All About Italy (USA) - - Editorial -

It is thought to have been first made in the Abbey of Chiar­avalle in 1135, when the Cis­ter­cian monks de­vel­oped an orig­i­nal recipe to use the ex­cess milk pro­duced in the area to cre­ate a cheese that could with­stand the text of time. The monks called it “Caseus Ve­tus” but the lo­cal com­mu­ni­ties, who could not speak Latin, named it “Grana”, due to its grainy struc­ture (“Grana” means “Grain” in Ital­ian), so dif­fer­ent from all other cheeses. To­day the pro­duc­tion method has hardly changed.

The char­ac­ter­is­tic con­sis­tency, the rec­og­niz­able shape, the unique fla­vor has meant that from the past un­til now and beyond, the name Grana Padano is undis­put­edly the syn­ony­mous with qual­ity and good­ness.

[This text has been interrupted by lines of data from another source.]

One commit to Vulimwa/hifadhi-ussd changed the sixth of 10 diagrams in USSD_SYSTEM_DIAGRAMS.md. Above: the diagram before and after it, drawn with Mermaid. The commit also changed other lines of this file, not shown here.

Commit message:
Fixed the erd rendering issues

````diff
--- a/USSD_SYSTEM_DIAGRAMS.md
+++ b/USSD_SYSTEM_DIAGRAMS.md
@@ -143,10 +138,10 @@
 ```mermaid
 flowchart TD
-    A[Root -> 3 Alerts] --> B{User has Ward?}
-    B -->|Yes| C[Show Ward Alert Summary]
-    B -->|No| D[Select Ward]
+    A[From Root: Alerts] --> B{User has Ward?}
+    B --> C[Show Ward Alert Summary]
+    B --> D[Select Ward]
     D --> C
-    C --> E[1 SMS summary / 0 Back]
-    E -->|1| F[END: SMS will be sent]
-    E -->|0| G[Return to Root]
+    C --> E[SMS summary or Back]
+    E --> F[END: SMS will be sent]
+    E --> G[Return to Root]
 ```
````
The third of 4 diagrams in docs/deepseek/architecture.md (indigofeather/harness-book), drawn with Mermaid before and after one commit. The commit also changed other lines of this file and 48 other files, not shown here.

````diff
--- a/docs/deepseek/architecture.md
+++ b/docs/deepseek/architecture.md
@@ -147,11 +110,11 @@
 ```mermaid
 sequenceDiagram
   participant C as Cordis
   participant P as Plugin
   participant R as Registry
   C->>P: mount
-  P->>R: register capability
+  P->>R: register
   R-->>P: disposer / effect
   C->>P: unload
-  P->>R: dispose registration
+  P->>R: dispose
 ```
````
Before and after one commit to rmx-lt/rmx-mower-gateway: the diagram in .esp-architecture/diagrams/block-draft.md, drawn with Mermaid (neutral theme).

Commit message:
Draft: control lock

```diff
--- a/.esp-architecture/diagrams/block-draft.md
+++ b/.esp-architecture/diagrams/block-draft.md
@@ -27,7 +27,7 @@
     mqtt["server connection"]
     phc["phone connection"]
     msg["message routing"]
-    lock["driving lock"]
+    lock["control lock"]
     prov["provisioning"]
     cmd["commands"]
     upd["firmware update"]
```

Strict dairy farm­ing prac­tices, in­clud­ing a spe­cial cat­tle diet, re­sults in a milk of unique fla­vor and nu­tri­tional value. Only raw par­tially skimmed milk from the Grana Padano pro­duc­tion area can be used. Af­ter nat­u­ral sep­a­ra­tion of the cream, the milk is poured into tra­di­tional cop­per vats and then pro­cessed: a nat­u­ral whey starter, de­riv­ing from the pre­vi­ous day cheese-mak­ing, is added along with the ren­net. Once the co­ag­u­la­tion has oc­curred, the curd is chopped into small grains by the aid of a man­ual in­stru­ment called “spino”. Heat­ing to 53°C fol­lows and then, af­ter a rest­ing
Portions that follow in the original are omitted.